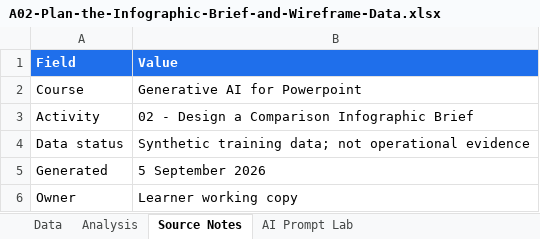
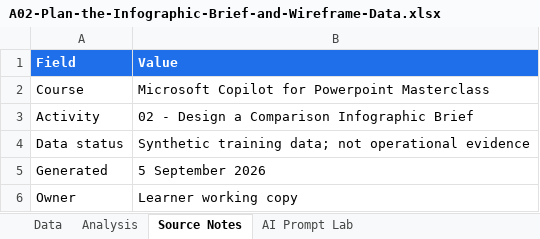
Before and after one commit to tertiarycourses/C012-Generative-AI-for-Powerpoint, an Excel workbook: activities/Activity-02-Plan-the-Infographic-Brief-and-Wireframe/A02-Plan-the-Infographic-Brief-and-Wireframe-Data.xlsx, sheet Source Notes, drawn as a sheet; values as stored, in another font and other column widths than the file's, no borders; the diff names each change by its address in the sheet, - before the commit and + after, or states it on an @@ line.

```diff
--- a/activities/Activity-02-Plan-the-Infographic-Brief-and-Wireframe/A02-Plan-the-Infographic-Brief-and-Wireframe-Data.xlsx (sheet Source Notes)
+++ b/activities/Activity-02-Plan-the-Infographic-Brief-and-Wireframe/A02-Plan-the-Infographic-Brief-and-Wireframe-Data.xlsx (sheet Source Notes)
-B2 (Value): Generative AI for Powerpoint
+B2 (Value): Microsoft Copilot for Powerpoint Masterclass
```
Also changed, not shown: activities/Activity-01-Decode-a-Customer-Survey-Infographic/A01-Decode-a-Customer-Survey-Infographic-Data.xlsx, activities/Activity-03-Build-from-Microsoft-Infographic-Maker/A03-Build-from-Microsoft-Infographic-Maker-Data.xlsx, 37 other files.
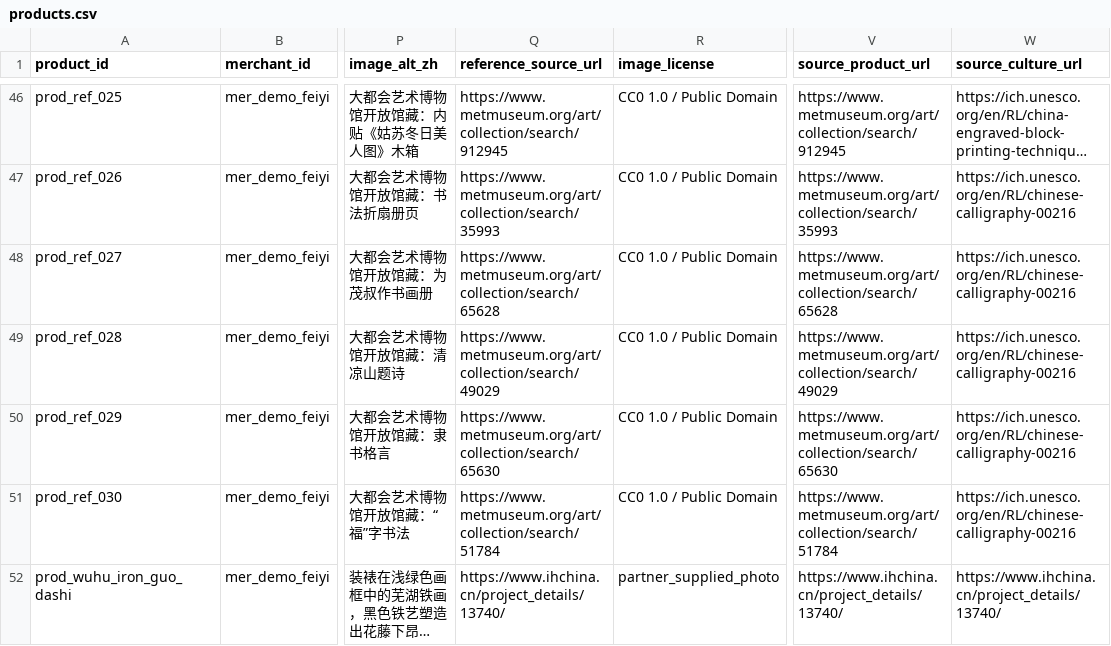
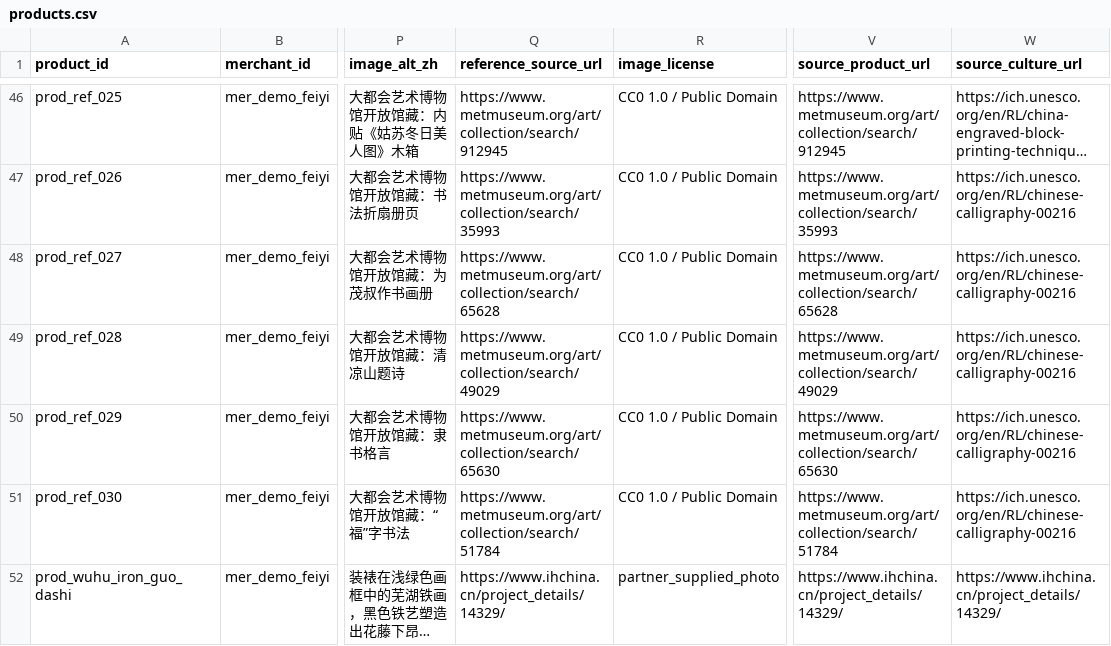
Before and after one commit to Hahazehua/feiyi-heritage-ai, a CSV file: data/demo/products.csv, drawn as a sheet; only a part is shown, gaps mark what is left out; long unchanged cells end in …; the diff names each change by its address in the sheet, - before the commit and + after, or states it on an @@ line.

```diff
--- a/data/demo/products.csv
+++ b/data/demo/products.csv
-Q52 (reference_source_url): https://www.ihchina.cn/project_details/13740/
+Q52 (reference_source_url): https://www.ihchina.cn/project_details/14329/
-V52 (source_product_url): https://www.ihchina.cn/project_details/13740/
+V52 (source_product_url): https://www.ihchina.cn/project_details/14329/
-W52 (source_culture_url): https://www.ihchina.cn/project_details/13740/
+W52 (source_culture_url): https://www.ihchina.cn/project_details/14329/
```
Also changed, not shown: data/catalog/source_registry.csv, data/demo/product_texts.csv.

───

** Brief **
Starting at the first entry above and ending at the last, write everything out exactly except the pictures.

** Result **
Before and after one commit to tertiarycourses/C012-Generative-AI-for-Powerpoint, an Excel workbook: activities/Activity-02-Plan-the-Infographic-Brief-and-Wireframe/A02-Plan-the-Infographic-Brief-and-Wireframe-Data.xlsx, sheet Source Notes, drawn as a sheet; values as stored, in another font and other column widths than the file's, no borders; the diff names each change by its address in the sheet, - before the commit and + after, or states it on an @@ line.

```diff
--- a/activities/Activity-02-Plan-the-Infographic-Brief-and-Wireframe/A02-Plan-the-Infographic-Brief-and-Wireframe-Data.xlsx (sheet Source Notes)
+++ b/activities/Activity-02-Plan-the-Infographic-Brief-and-Wireframe/A02-Plan-the-Infographic-Brief-and-Wireframe-Data.xlsx (sheet Source Notes)
-B2 (Value): Generative AI for Powerpoint
+B2 (Value): Microsoft Copilot for Powerpoint Masterclass
```
Also changed, not shown: activities/Activity-01-Decode-a-Customer-Survey-Infographic/A01-Decode-a-Customer-Survey-Infographic-Data.xlsx, activities/Activity-03-Build-from-Microsoft-Infographic-Maker/A03-Build-from-Microsoft-Infographic-Maker-Data.xlsx, 37 other files.
Before and after one commit to Hahazehua/feiyi-heritage-ai, a CSV file: data/demo/products.csv, drawn as a sheet; only a part is shown, gaps mark what is left out; long unchanged cells end in …; the diff names each change by its address in the sheet, - before the commit and + after, or states it on an @@ line.

```diff
--- a/data/demo/products.csv
+++ b/data/demo/products.csv
-Q52 (reference_source_url): https://www.ihchina.cn/project_details/13740/
+Q52 (reference_source_url): https://www.ihchina.cn/project_details/14329/
-V52 (source_product_url): https://www.ihchina.cn/project_details/13740/
+V52 (source_product_url): https://www.ihchina.cn/project_details/14329/
-W52 (source_culture_url): https://www.ihchina.cn/project_details/13740/
+W52 (source_culture_url): https://www.ihchina.cn/project_details/14329/
```
Also changed, not shown: data/catalog/source_registry.csv, data/demo/product_texts.csv.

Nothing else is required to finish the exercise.